Work instructions: Please reproduce all the records exactly while leaving out their pictures.

Data for processing:

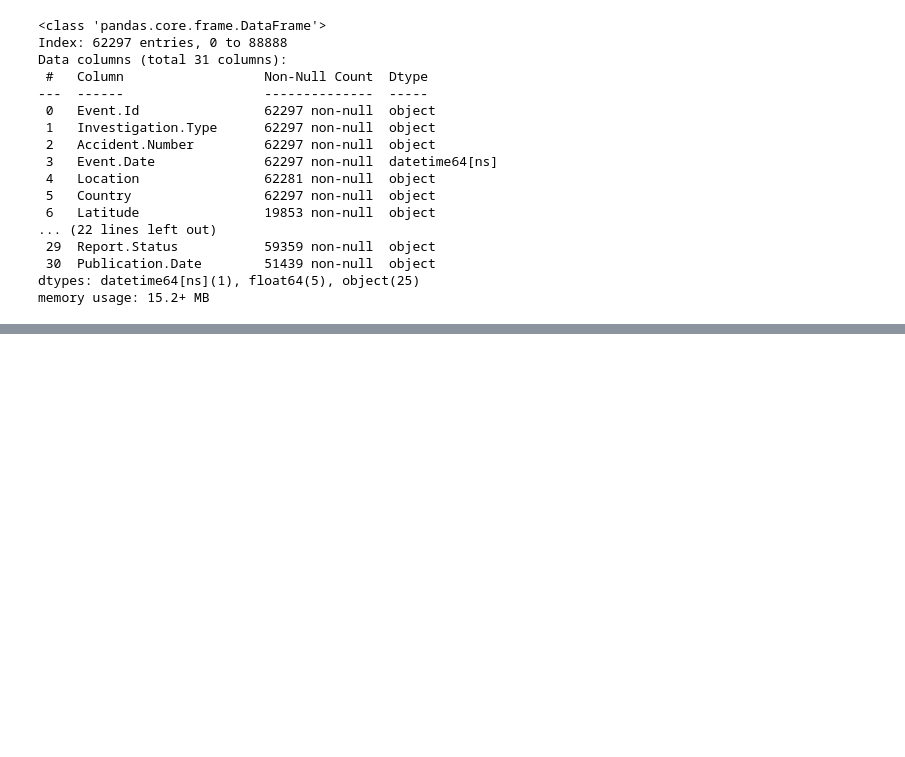
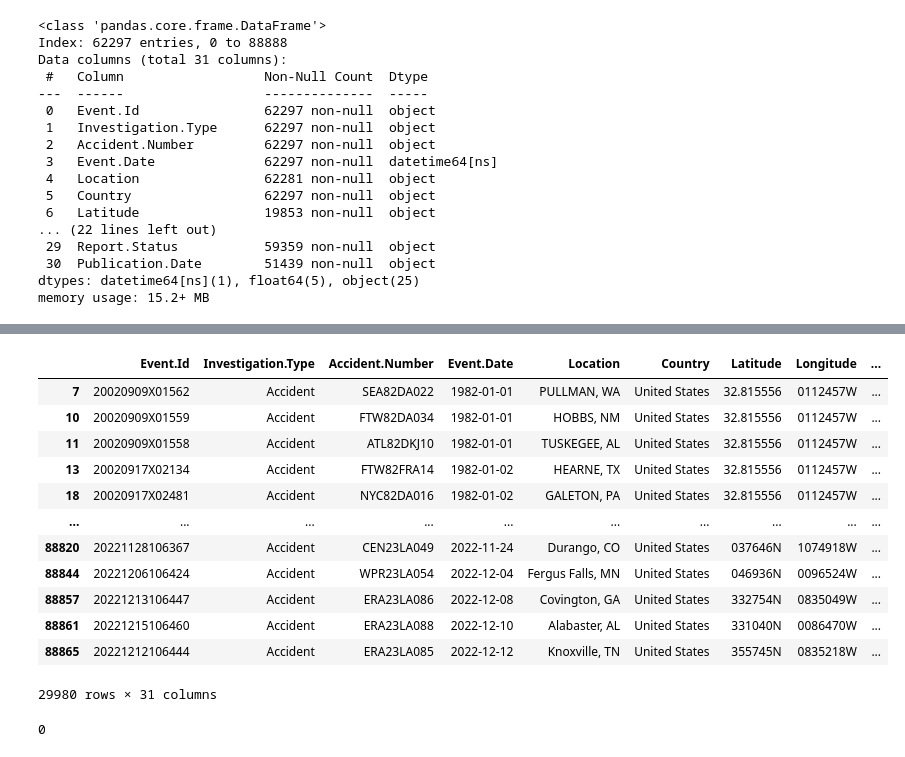
Before and after one commit to Vincent-lab-create/dsc-phase-1-project-v3, a Jupyter notebook: student.ipynb, the cells around one changed output, grey strips where cells are left out. Cells and saved outputs as stored; diff of their text form; code cells hidden in the pictures; blank space fills up the shorter version.

```diff
--- a/student.ipynb
+++ b/student.ipynb
@@ -105,0 +175,11 @@ memory usage: 15.2+ MB
+# %%
+#Dealing missing values for numeric columns
+numeric_columns = df.select_dtypes(include=['float64', 'int64']).columns
+df[numeric_columns] = df[numeric_columns].fillna(df[numeric_columns].mean())
+
+# Dealing with missing values for categorical columns
+categorical_columns = df.select_dtypes(include=['object']).columns  # Get categorical columns
+for column in categorical_columns:
+    df[column].fillna(df[column].mode()[0], inplace=True)
+
+df.isna().sum()
@@ -105,0 +204,37 @@ memory usage: 15.2+ MB
+# %%
+# Removing outliers using IQR
+numeric_columns = df.select_dtypes(include=['float64', 'int64']).columns  # Selecting numeric columns
+
+# Looping over each numeric column to remove outliers
+for col in numeric_columns:
+    Q1 = df[col].quantile(0.25)
+    Q3 = df[col].quantile(0.75)
+    IQR = Q3 - Q1
+
+    # Calculate the lower and upper bounds
+    lower_bound = Q1 - 1.5 * IQR
+    upper_bound = Q3 + 1.5 * IQR
+
+    # Filter out the outliers (only keep rows within the bounds)
+    df = df[(df[col] >= lower_bound) & (df[col] <= upper_bound)]
+
+df
+# %% [output]
+|  | Event.Id | Investigation.Type | Accident.Number | Event.Date | Location | Country | Latitude | Longitude | ... |
+| 7 | 20020909X01562 | Accident | SEA82DA022 | 1982-01-01 | PULLMAN, WA | United States | 32.815556 | 0112457W | ... |
+| 10 | 20020909X01559 | Accident | FTW82DA034 | 1982-01-01 | HOBBS, NM | United States | 32.815556 | 0112457W | ... |
+| 11 | 20020909X01558 | Accident | ATL82DKJ10 | 1982-01-01 | TUSKEGEE, AL | United States | 32.815556 | 0112457W | ... |
+| 13 | 20020917X02134 | Accident | FTW82FRA14 | 1982-01-02 | HEARNE, TX | United States | 32.815556 | 0112457W | ... |
+| 18 | 20020917X02481 | Accident | NYC82DA016 | 1982-01-02 | GALETON, PA | United States | 32.815556 | 0112457W | ... |
+| ... | ... | ... | ... | ... | ... | ... | ... | ... | ... |
+| 88820 | 20221128106367 | Accident | CEN23LA049 | 2022-11-24 | Durango, CO | United States | 037646N | 1074918W | ... |
+| 88844 | 20221206106424 | Accident | WPR23LA054 | 2022-12-04 | Fergus Falls, MN | United States | 046936N | 0096524W | ... |
+| 88857 | 20221213106447 | Accident | ERA23LA086 | 2022-12-08 | Covington, GA | United States | 332754N | 0835049W | ... |
+| 88861 | 20221215106460 | Accident | ERA23LA088 | 2022-12-10 | Alabaster, AL | United States | 331040N | 0086470W | ... |
+| 88865 | 20221212106444 | Accident | ERA23LA085 | 2022-12-12 | Knoxville, TN | United States | 355745N | 0835218W | ... |
+29980 rows × 31 columns
+# %%
+#Checking duplicates
+df.duplicated().sum()
+# %% [output]
+0
```
Also changed, not shown: parts of 10 cells of this notebook, 2 other files.
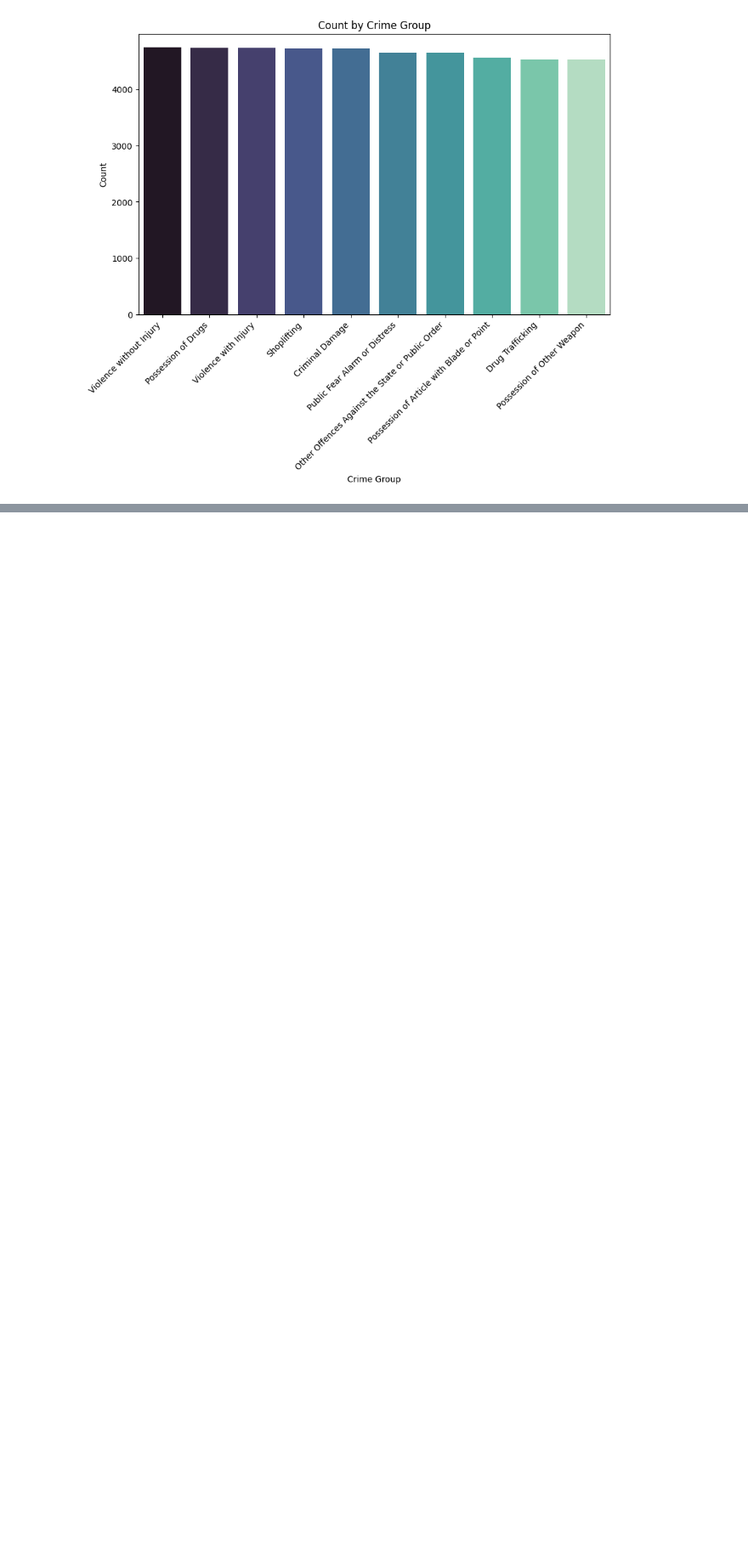
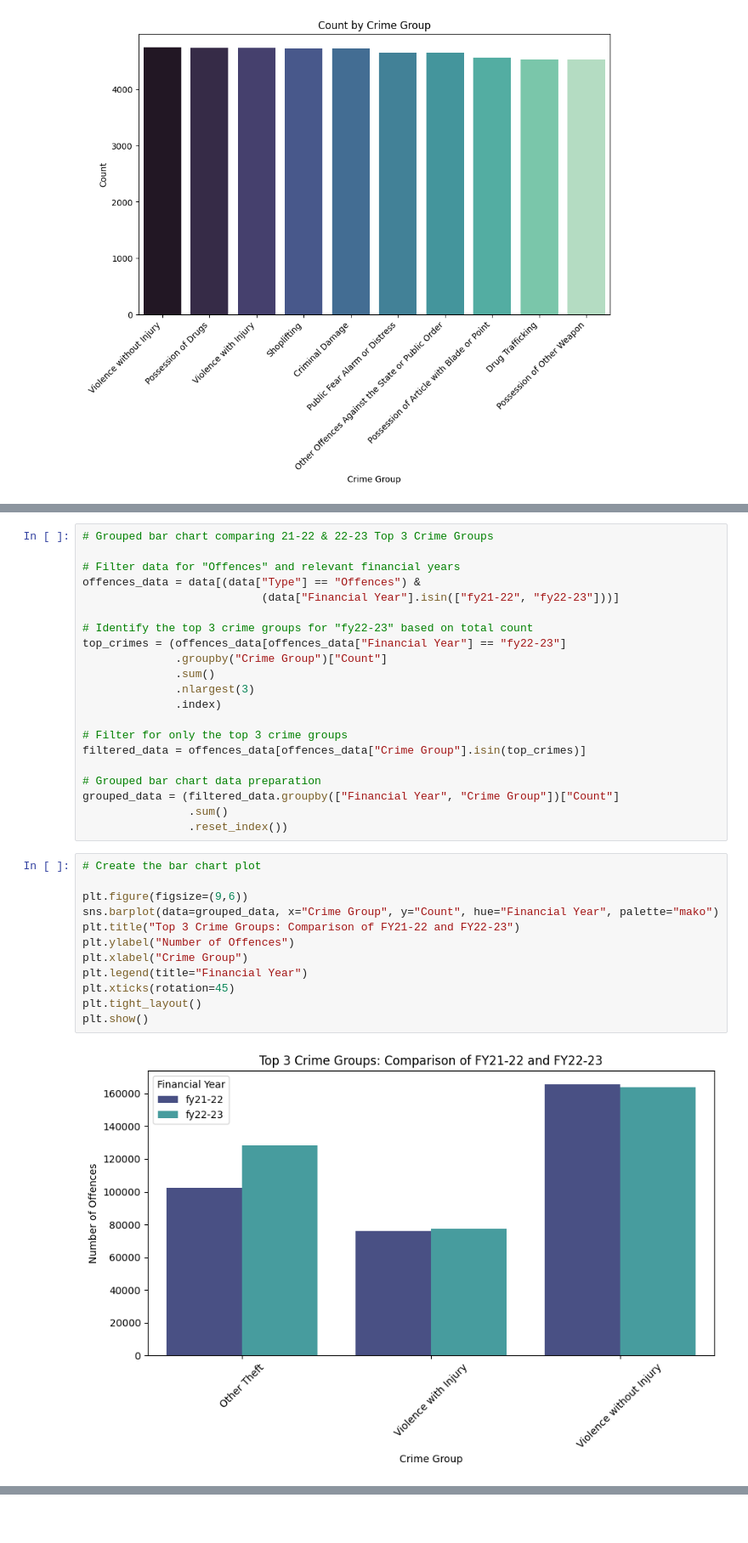
Before and after one commit to juanitanels/London-Crime-Stats-EDA, a Jupyter notebook: London Crime Stats 22-23 EDA.ipynb, the cells around one changed output, grey strips where cells are left out. Shown: that part at 85% size. Saved outputs shown, nothing was run; the diff lists cells and outputs as text; blank space fills up the shorter version.

```diff
--- a/London Crime Stats 22-23 EDA.ipynb
+++ b/London Crime Stats 22-23 EDA.ipynb
@@ -414,0 +526,35 @@ plt.show()
+# %%
+# Grouped bar chart comparing 21-22 & 22-23 Top 3 Crime Groups
+
+# Filter data for "Offences" and relevant financial years
+offences_data = data[(data["Type"] == "Offences") &
+                           (data["Financial Year"].isin(["fy21-22", "fy22-23"]))]
+
+# Identify the top 3 crime groups for "fy22-23" based on total count
+top_crimes = (offences_data[offences_data["Financial Year"] == "fy22-23"]
+              .groupby("Crime Group")["Count"]
+              .sum()
+              .nlargest(3)
+              .index)
+
+# Filter for only the top 3 crime groups
+filtered_data = offences_data[offences_data["Crime Group"].isin(top_crimes)]
+
+# Grouped bar chart data preparation
+grouped_data = (filtered_data.groupby(["Financial Year", "Crime Group"])["Count"]
+                .sum()
+                .reset_index())
+# %%
+# Create the bar chart plot
+
+plt.figure(figsize=(9,6))
+sns.barplot(data=grouped_data, x="Crime Group", y="Count", hue="Financial Year", palette="mako")
+plt.title("Top 3 Crime Groups: Comparison of FY21-22 and FY22-23")
+plt.ylabel("Number of Offences")
+plt.xlabel("Crime Group")
+plt.legend(title="Financial Year")
+plt.xticks(rotation=45)
+plt.tight_layout()
+plt.show()
+# %% [output]
+[figure, added]
```
Also changed, not shown: parts of 22 cells of this notebook.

Result for this exercise:
Before and after one commit to Vincent-lab-create/dsc-phase-1-project-v3, a Jupyter notebook: student.ipynb, the cells around one changed output, grey strips where cells are left out. Cells and saved outputs as stored; diff of their text form; code cells hidden in the pictures; blank space fills up the shorter version.

```diff
--- a/student.ipynb
+++ b/student.ipynb
@@ -105,0 +175,11 @@ memory usage: 15.2+ MB
+# %%
+#Dealing missing values for numeric columns
+numeric_columns = df.select_dtypes(include=['float64', 'int64']).columns
+df[numeric_columns] = df[numeric_columns].fillna(df[numeric_columns].mean())
+
+# Dealing with missing values for categorical columns
+categorical_columns = df.select_dtypes(include=['object']).columns  # Get categorical columns
+for column in categorical_columns:
+    df[column].fillna(df[column].mode()[0], inplace=True)
+
+df.isna().sum()
@@ -105,0 +204,37 @@ memory usage: 15.2+ MB
+# %%
+# Removing outliers using IQR
+numeric_columns = df.select_dtypes(include=['float64', 'int64']).columns  # Selecting numeric columns
+
+# Looping over each numeric column to remove outliers
+for col in numeric_columns:
+    Q1 = df[col].quantile(0.25)
+    Q3 = df[col].quantile(0.75)
+    IQR = Q3 - Q1
+
+    # Calculate the lower and upper bounds
+    lower_bound = Q1 - 1.5 * IQR
+    upper_bound = Q3 + 1.5 * IQR
+
+    # Filter out the outliers (only keep rows within the bounds)
+    df = df[(df[col] >= lower_bound) & (df[col] <= upper_bound)]
+
+df
+# %% [output]
+|  | Event.Id | Investigation.Type | Accident.Number | Event.Date | Location | Country | Latitude | Longitude | ... |
+| 7 | 20020909X01562 | Accident | SEA82DA022 | 1982-01-01 | PULLMAN, WA | United States | 32.815556 | 0112457W | ... |
+| 10 | 20020909X01559 | Accident | FTW82DA034 | 1982-01-01 | HOBBS, NM | United States | 32.815556 | 0112457W | ... |
+| 11 | 20020909X01558 | Accident | ATL82DKJ10 | 1982-01-01 | TUSKEGEE, AL | United States | 32.815556 | 0112457W | ... |
+| 13 | 20020917X02134 | Accident | FTW82FRA14 | 1982-01-02 | HEARNE, TX | United States | 32.815556 | 0112457W | ... |
+| 18 | 20020917X02481 | Accident | NYC82DA016 | 1982-01-02 | GALETON, PA | United States | 32.815556 | 0112457W | ... |
+| ... | ... | ... | ... | ... | ... | ... | ... | ... | ... |
+| 88820 | 20221128106367 | Accident | CEN23LA049 | 2022-11-24 | Durango, CO | United States | 037646N | 1074918W | ... |
+| 88844 | 20221206106424 | Accident | WPR23LA054 | 2022-12-04 | Fergus Falls, MN | United States | 046936N | 0096524W | ... |
+| 88857 | 20221213106447 | Accident | ERA23LA086 | 2022-12-08 | Covington, GA | United States | 332754N | 0835049W | ... |
+| 88861 | 20221215106460 | Accident | ERA23LA088 | 2022-12-10 | Alabaster, AL | United States | 331040N | 0086470W | ... |
+| 88865 | 20221212106444 | Accident | ERA23LA085 | 2022-12-12 | Knoxville, TN | United States | 355745N | 0835218W | ... |
+29980 rows × 31 columns
+# %%
+#Checking duplicates
+df.duplicated().sum()
+# %% [output]
+0
```
Also changed, not shown: parts of 10 cells of this notebook, 2 other files.
Before and after one commit to juanitanels/London-Crime-Stats-EDA, a Jupyter notebook: London Crime Stats 22-23 EDA.ipynb, the cells around one changed output, grey strips where cells are left out. Shown: that part at 85% size. Saved outputs shown, nothing was run; the diff lists cells and outputs as text; blank space fills up the shorter version.

```diff
--- a/London Crime Stats 22-23 EDA.ipynb
+++ b/London Crime Stats 22-23 EDA.ipynb
@@ -414,0 +526,35 @@ plt.show()
+# %%
+# Grouped bar chart comparing 21-22 & 22-23 Top 3 Crime Groups
+
+# Filter data for "Offences" and relevant financial years
+offences_data = data[(data["Type"] == "Offences") &
+                           (data["Financial Year"].isin(["fy21-22", "fy22-23"]))]
+
+# Identify the top 3 crime groups for "fy22-23" based on total count
+top_crimes = (offences_data[offences_data["Financial Year"] == "fy22-23"]
+              .groupby("Crime Group")["Count"]
+              .sum()
+              .nlargest(3)
+              .index)
+
+# Filter for only the top 3 crime groups
+filtered_data = offences_data[offences_data["Crime Group"].isin(top_crimes)]
+
+# Grouped bar chart data preparation
+grouped_data = (filtered_data.groupby(["Financial Year", "Crime Group"])["Count"]
+                .sum()
+                .reset_index())
+# %%
+# Create the bar chart plot
+
+plt.figure(figsize=(9,6))
+sns.barplot(data=grouped_data, x="Crime Group", y="Count", hue="Financial Year", palette="mako")
+plt.title("Top 3 Crime Groups: Comparison of FY21-22 and FY22-23")
+plt.ylabel("Number of Offences")
+plt.xlabel("Crime Group")
+plt.legend(title="Financial Year")
+plt.xticks(rotation=45)
+plt.tight_layout()
+plt.show()
+# %% [output]
+[figure, added]
```
Also changed, not shown: parts of 22 cells of this notebook.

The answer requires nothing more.